As with many of the City of London’s pocket parks, this is a former graveyard for the church of St John Zachary, and also a site of war damage.

Made up in two sections, an upper street level with a few benches around a huge London Plane tree, what marks this public garden out is the large square sunken garden besides it with a large manicured grass lawn.

Before the war, this was a built up area of small offices, with the churchyard as an open space on the corner of Gresham Street.

The site was first laid out as a garden by the WW2 firewardens in 1941, and later won the award of Best Garden on a Blitzed Site in 1950.

Although a former churchyard, it is now owned by the Worshipful Company of Goldsmiths, who have their Livery Hall on the other side of the road. It was refurbished in 1995.

Around the back of the garden is the Lloyds Bank headquarters building, designed by Grimshaw architects in 2002.

Staff sitting in the lower canteen level have a fine view of the sunken garden, and hence, visitors to the garden can peer into the canteen.

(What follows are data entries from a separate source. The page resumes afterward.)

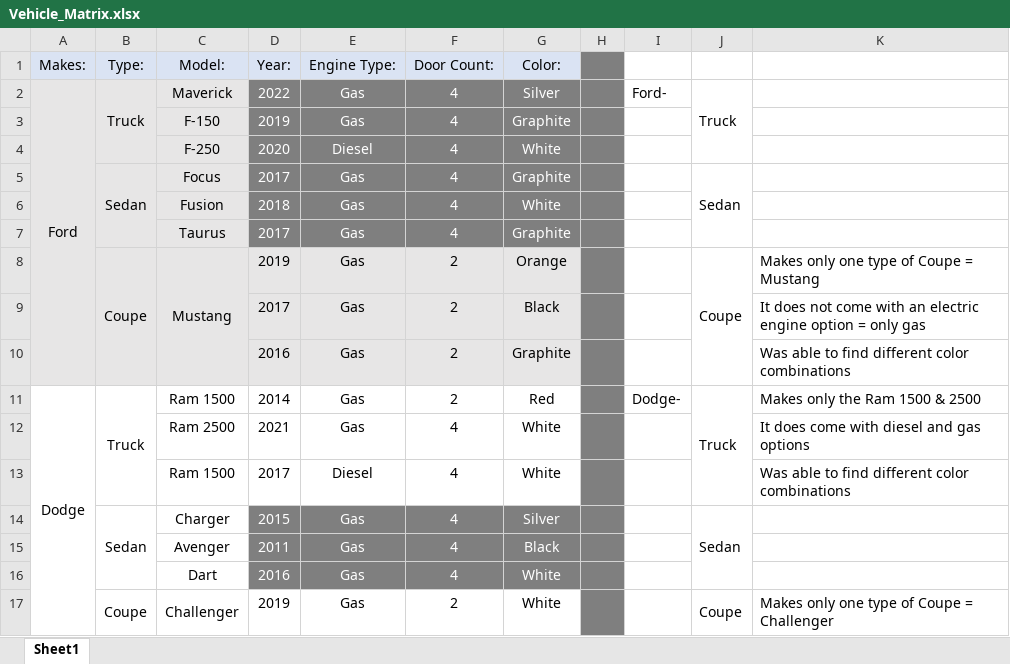
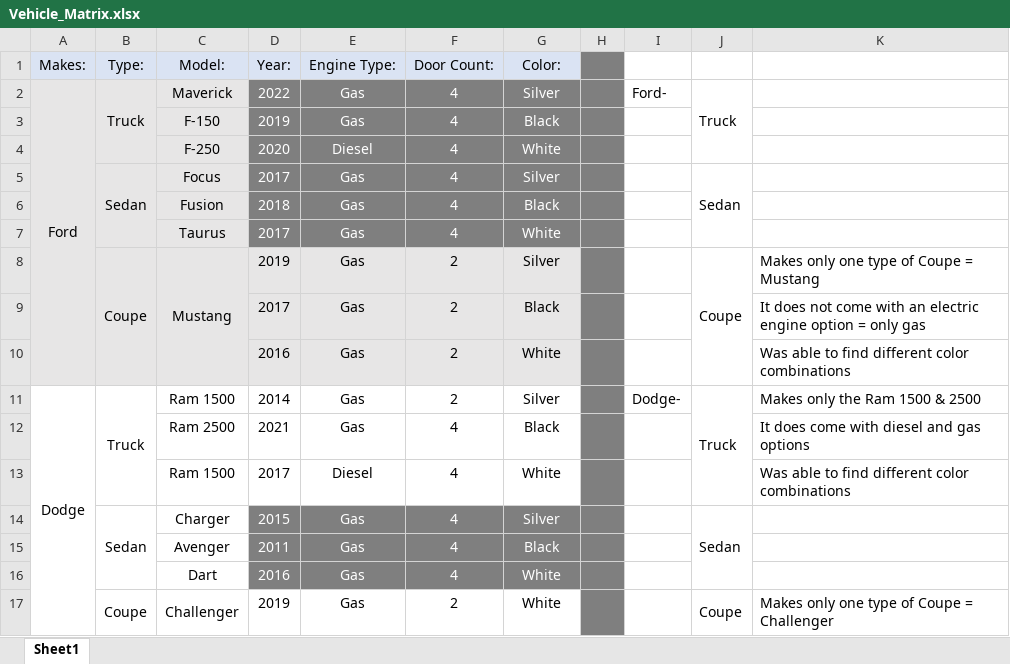
Before and after one commit to oliveje/CIS255_Vehicle, an Excel workbook: doc/Vehicle_Matrix.xlsx, sheet Sheet1, drawn as a sheet; only a part is shown; values as stored, in another font and other column widths than the file's, no borders; the diff covers the shown part only; the diff names each change by its address in the sheet, - before the commit and + after, or states it on an @@ line.

```diff
--- a/doc/Vehicle_Matrix.xlsx (sheet Sheet1)
+++ b/doc/Vehicle_Matrix.xlsx (sheet Sheet1)
-G3 (Color:): Graphite
+G3 (Color:): Black
-G5 (Color:): Graphite
+G5 (Color:): Silver
-G6 (Color:): White
+G6 (Color:): Black
-G7 (Color:): Graphite
+G7 (Color:): White
-G8 (Color:): Orange
+G8 (Color:): Silver
-G10 (Color:): Graphite
+G10 (Color:): White
-G11 (Color:): Red
+G11 (Color:): Silver
-G12 (Color:): White
+G12 (Color:): Black
```
Also changed, not shown: 13 edited cells elsewhere in this sheet.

What’s in the corner though is a notable work of art – the Three Printers by Wilfred Dudeney. Commissioned by the Westminster Press Group, it shows a newsboy, a printer and an editor, and is Britain’s only public monument to newspapers.

Originally based in New Street Square, Holborn, but when that redeveloped in 2009, the sculpture was moved to this garden.

Notable also are what look like golden lions, but are in fact gold leopards, the symbol of the Goldsmiths Company.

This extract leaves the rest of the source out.